• [Instructions to follow]: Show every line from the data below that includes "tangent".

• [Source material]:
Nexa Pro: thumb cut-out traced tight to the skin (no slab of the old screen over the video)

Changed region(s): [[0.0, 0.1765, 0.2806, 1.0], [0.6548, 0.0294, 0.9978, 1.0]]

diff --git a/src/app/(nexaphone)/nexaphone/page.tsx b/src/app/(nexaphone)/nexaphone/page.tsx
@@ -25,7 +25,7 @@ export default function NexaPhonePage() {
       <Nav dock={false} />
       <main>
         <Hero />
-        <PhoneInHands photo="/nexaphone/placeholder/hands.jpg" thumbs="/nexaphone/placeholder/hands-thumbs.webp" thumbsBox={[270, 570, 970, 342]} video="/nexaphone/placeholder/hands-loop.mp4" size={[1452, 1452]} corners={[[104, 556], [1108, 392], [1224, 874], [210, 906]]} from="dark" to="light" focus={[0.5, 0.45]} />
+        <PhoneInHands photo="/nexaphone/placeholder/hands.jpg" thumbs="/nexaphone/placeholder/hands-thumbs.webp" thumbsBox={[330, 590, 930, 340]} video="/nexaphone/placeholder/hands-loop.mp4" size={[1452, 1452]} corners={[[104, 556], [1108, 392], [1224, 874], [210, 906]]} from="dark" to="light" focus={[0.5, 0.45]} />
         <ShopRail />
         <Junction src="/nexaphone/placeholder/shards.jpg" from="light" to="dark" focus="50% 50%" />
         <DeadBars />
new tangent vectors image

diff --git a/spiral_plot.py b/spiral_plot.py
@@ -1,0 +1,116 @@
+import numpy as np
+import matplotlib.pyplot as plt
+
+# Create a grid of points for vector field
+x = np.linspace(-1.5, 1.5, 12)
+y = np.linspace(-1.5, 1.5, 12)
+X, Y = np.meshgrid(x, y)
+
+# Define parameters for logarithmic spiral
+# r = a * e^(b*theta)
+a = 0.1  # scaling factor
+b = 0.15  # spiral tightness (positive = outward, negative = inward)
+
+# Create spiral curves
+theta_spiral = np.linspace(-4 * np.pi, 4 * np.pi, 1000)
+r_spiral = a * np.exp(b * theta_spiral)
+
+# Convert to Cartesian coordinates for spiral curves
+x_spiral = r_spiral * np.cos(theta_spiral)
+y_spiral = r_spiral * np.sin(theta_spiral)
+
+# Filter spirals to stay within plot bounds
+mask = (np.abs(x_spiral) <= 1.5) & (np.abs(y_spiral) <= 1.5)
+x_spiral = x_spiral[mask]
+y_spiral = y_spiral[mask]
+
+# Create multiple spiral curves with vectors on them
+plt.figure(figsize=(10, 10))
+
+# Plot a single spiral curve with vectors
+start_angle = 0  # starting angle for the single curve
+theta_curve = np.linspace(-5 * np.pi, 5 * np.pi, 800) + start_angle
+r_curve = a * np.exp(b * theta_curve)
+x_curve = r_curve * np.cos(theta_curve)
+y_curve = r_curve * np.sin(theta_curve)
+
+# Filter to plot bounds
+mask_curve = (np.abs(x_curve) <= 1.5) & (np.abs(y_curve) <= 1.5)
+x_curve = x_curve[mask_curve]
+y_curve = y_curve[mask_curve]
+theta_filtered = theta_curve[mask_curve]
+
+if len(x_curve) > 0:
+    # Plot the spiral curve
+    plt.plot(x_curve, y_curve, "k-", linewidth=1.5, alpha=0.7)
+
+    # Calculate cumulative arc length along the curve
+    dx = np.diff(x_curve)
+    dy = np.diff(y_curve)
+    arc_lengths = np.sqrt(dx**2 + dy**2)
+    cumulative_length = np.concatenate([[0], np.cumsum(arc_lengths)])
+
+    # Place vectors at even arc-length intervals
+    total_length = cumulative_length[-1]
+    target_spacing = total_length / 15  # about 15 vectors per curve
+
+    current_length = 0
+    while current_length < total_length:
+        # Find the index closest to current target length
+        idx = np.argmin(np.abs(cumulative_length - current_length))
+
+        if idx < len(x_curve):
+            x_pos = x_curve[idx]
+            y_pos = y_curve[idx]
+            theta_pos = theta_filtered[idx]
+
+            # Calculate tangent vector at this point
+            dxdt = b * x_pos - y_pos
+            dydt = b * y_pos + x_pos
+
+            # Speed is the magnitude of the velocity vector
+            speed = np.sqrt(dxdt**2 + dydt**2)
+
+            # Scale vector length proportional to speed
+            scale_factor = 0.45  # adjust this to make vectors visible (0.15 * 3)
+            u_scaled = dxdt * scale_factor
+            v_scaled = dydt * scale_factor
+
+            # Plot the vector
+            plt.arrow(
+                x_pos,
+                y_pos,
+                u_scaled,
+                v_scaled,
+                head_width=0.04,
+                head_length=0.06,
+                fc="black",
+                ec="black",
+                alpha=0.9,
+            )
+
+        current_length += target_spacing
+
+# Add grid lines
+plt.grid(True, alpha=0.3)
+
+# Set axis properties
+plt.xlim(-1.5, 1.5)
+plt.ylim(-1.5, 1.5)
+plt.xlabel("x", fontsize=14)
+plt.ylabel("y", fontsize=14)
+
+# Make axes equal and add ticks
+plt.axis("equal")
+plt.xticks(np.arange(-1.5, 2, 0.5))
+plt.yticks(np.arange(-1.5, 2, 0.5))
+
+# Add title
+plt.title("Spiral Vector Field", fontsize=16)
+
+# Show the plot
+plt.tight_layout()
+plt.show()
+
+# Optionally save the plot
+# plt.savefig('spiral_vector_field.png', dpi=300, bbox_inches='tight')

• [Exercise answer]:
new tangent vectors image
+            # Calculate tangent vector at this point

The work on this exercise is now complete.